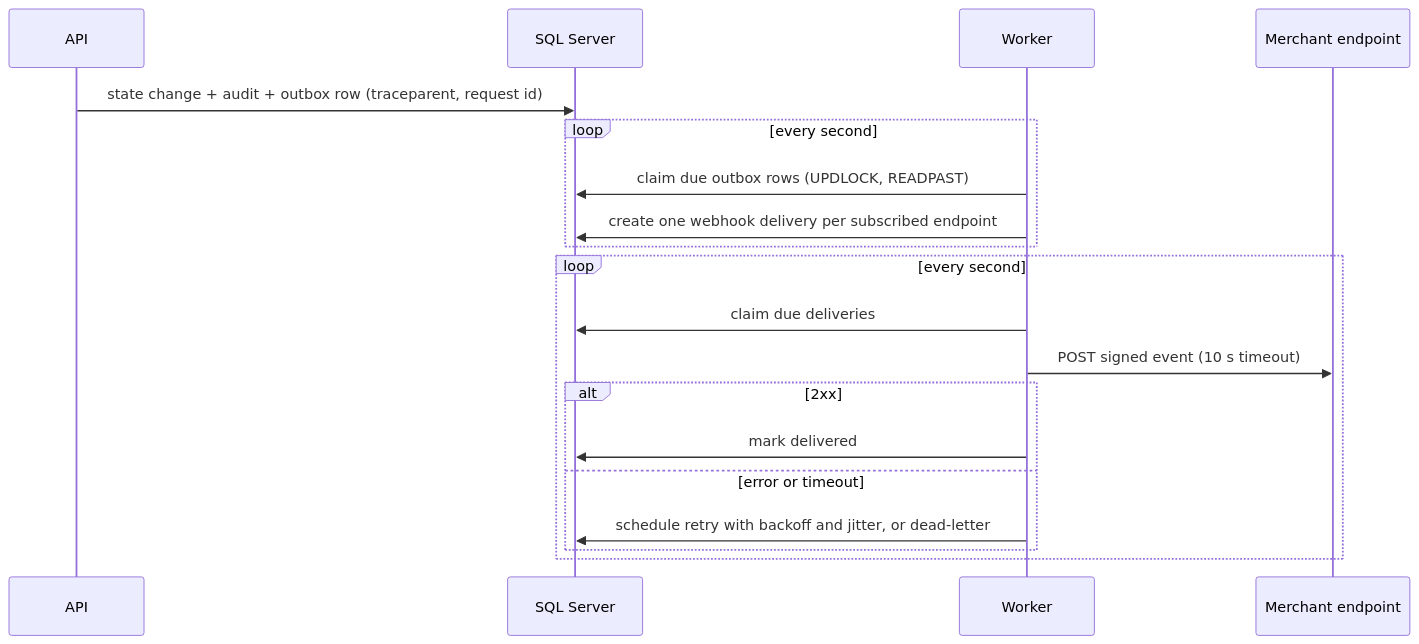
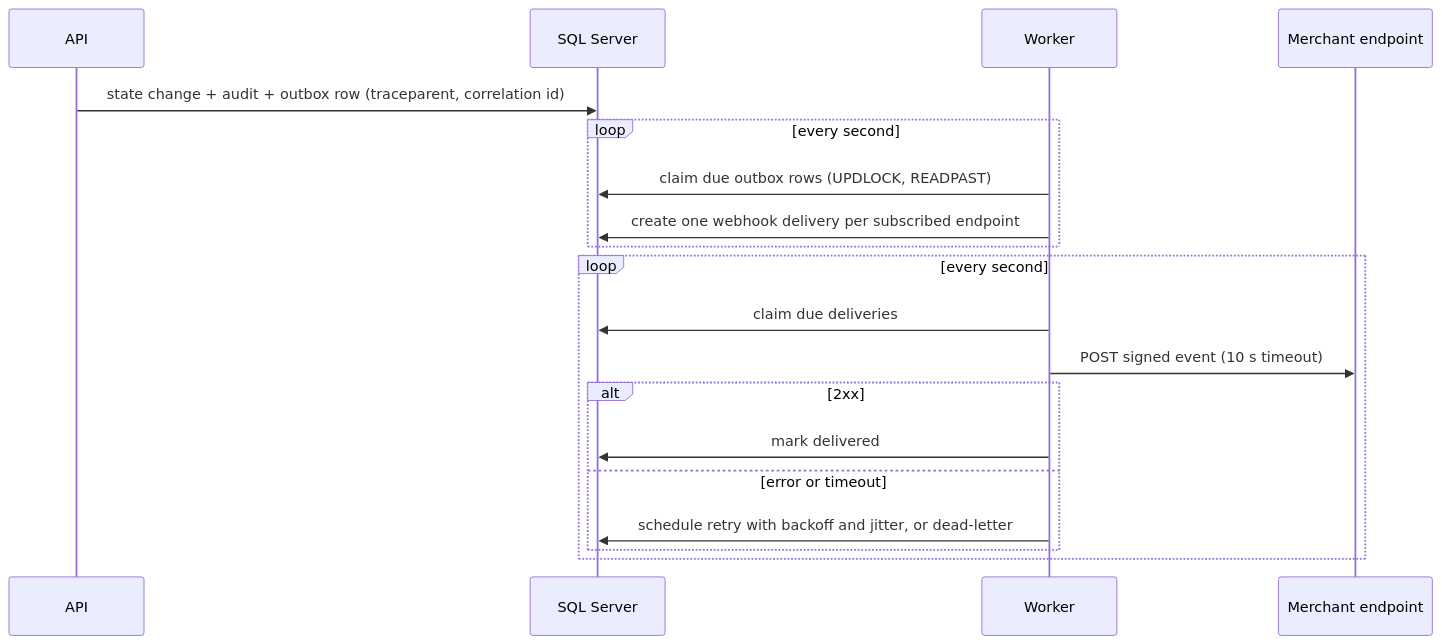
Before and after one commit to Antheagao/payment-platform: the fifth of 5 diagrams in docs/architecture.md, drawn with Mermaid. The commit also changed other lines of this file and 19 other files, not shown here.

````diff
--- a/docs/architecture.md
+++ b/docs/architecture.md
@@ -93,21 +93,21 @@
 ```mermaid
 sequenceDiagram
     participant A as API
     participant D as SQL Server
     participant W as Worker
     participant M as Merchant endpoint
-    A->>D: state change + audit + outbox row (traceparent, request id)
+    A->>D: state change + audit + outbox row (traceparent, correlation id)
     loop every second
         W->>D: claim due outbox rows (UPDLOCK, READPAST)
         W->>D: create one webhook delivery per subscribed endpoint
     end
     loop every second
         W->>D: claim due deliveries
         W->>M: POST signed event (10 s timeout)
         alt 2xx
             W->>D: mark delivered
         else error or timeout
             W->>D: schedule retry with backoff and jitter, or dead-letter
         end
     end
 ```
````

◇ ◇ ◇

→ **Work item**
Return the records above exactly as written, but without any of the pictures.

→ **Response box**
Before and after one commit to Antheagao/payment-platform: the fifth of 5 diagrams in docs/architecture.md, drawn with Mermaid. The commit also changed other lines of this file and 19 other files, not shown here.

````diff
--- a/docs/architecture.md
+++ b/docs/architecture.md
@@ -93,21 +93,21 @@
 ```mermaid
 sequenceDiagram
     participant A as API
     participant D as SQL Server
     participant W as Worker
     participant M as Merchant endpoint
-    A->>D: state change + audit + outbox row (traceparent, request id)
+    A->>D: state change + audit + outbox row (traceparent, correlation id)
     loop every second
         W->>D: claim due outbox rows (UPDLOCK, READPAST)
         W->>D: create one webhook delivery per subscribed endpoint
     end
     loop every second
         W->>D: claim due deliveries
         W->>M: POST signed event (10 s timeout)
         alt 2xx
             W->>D: mark delivered
         else error or timeout
             W->>D: schedule retry with backoff and jitter, or dead-letter
         end
     end
 ```
````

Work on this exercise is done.